  • If power were to be connected underground into the adjacent building, an Archaeological investigation and involvement would be required. 
  • A quick assessment into the running of the power underground revealed that there are heritage listed air-raid shelters under the ground in this area. This may be the reason that the power line was previously run overhead. Council did not make additional investigations for this option.
  • The Master Clockmakers recommended that a modern powered winding mechanism be added to the clock internals to ensure the clock runs reliably and with low ongoing maintenance costs. This option requires mains power. 
  • Council sought advice from three Master Clockmakers on the works required to repair the clock. They advised that the existing mechanism is set up to be run by mains power. However, there is currently no power running to the tower and the power supply has been removed.The CA, owners and residents were advised long ago that as part of the Prince Henry Master Plan, the Trust was established to maintain built and landscape elements of Heritage significance at Prince Henry.
  • Late 2016 | Social media was awash with well meaning residents wanting to get the clock up and running again, many unaware of the CA EC's significant efforts to date. 
  • The Clock Tower is Crown Lands responsibility. However, it advised the EC some time ago that it did not have the funds to repair the clock and take care of ongoing maintenance requirements. 
  • The EC then approached Randwick Council, which kindly undertook extensive investigations as to what would be required to repair the clock and take care of the ongoing maintenance.

NOTES

  • Overhead cabling is not permitted at Prince Henry. The cable previously powering the clock was disconnected — by whom, no-one seems to know. Council removed the cable on request from the CA EC because it achieved nothing, was unsightly, and was sinking lower and lower as time went on, with the potential to become a risk to public safety.

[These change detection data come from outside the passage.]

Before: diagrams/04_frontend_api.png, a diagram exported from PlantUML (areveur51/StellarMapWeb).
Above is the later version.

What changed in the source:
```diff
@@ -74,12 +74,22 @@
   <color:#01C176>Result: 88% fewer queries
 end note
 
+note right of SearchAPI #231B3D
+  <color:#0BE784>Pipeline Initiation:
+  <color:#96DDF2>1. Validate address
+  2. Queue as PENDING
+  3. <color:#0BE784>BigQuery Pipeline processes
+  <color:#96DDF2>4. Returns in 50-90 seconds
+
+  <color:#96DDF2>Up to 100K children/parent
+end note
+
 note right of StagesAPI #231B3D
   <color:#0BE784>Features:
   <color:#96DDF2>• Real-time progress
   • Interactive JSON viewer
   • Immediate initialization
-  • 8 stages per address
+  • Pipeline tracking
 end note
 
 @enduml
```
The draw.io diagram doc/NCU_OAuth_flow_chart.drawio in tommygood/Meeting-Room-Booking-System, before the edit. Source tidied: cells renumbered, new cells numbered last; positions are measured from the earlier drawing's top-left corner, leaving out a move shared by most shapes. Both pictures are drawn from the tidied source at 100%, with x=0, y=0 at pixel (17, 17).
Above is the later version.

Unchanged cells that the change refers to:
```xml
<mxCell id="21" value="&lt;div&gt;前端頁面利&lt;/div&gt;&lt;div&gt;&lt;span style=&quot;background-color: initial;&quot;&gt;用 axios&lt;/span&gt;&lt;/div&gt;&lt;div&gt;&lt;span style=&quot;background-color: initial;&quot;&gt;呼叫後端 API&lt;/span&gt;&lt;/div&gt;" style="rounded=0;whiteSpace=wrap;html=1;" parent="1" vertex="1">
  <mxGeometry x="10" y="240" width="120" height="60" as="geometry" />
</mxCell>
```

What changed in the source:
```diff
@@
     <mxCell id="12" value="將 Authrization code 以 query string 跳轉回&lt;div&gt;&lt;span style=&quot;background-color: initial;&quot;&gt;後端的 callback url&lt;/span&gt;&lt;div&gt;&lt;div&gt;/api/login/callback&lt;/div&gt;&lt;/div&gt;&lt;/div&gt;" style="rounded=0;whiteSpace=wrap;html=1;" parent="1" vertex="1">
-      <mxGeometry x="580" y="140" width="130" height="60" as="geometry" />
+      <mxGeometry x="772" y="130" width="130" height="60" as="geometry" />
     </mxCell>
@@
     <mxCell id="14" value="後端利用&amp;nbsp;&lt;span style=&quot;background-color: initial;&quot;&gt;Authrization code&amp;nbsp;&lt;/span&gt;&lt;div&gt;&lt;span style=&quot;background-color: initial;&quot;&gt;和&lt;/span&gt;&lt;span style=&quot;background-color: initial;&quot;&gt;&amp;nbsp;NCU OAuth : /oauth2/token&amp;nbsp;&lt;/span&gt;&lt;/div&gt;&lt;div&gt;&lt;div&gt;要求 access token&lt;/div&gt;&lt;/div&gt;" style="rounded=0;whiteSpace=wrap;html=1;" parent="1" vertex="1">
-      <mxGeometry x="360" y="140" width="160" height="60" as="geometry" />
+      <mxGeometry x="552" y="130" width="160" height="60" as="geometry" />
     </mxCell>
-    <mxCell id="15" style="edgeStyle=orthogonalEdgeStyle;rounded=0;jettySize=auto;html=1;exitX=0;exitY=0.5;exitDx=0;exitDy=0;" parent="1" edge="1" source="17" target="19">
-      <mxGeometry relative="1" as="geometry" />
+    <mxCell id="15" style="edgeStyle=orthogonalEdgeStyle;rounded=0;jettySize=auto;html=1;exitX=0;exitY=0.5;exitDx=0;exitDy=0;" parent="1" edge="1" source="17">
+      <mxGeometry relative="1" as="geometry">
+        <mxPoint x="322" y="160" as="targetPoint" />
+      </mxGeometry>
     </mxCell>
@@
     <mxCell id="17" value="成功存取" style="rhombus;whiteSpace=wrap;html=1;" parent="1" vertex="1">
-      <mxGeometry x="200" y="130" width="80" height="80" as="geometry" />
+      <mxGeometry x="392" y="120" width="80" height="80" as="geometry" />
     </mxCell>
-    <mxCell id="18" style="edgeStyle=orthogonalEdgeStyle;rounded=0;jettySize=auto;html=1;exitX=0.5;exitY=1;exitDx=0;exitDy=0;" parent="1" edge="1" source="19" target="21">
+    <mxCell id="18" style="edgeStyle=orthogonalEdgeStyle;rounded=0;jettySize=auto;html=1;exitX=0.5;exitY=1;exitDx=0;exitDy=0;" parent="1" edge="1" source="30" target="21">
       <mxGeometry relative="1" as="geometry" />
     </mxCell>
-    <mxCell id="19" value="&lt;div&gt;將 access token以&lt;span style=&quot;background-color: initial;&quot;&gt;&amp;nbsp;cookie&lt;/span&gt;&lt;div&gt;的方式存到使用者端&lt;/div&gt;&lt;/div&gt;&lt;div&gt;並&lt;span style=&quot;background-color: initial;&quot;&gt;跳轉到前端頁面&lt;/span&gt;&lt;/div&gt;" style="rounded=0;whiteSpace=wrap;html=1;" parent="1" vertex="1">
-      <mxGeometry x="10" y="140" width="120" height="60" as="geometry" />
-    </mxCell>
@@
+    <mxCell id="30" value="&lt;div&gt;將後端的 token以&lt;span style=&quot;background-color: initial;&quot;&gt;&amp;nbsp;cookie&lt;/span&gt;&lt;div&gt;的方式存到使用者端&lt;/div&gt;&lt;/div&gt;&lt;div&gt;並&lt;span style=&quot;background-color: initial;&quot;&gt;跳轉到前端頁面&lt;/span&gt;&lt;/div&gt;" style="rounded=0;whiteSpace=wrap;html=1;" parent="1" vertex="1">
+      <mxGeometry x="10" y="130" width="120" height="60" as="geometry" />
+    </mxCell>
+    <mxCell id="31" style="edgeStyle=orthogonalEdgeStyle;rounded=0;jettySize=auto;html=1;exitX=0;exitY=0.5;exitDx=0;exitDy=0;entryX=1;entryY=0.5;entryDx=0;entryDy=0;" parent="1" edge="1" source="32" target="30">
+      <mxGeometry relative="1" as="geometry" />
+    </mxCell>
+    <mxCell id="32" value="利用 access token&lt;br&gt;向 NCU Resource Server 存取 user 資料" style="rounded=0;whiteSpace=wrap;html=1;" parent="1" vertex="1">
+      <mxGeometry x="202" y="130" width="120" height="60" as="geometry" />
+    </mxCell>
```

  • WWII heritage air raid shelter images at right courtesy P Armstrong 21/01/2007.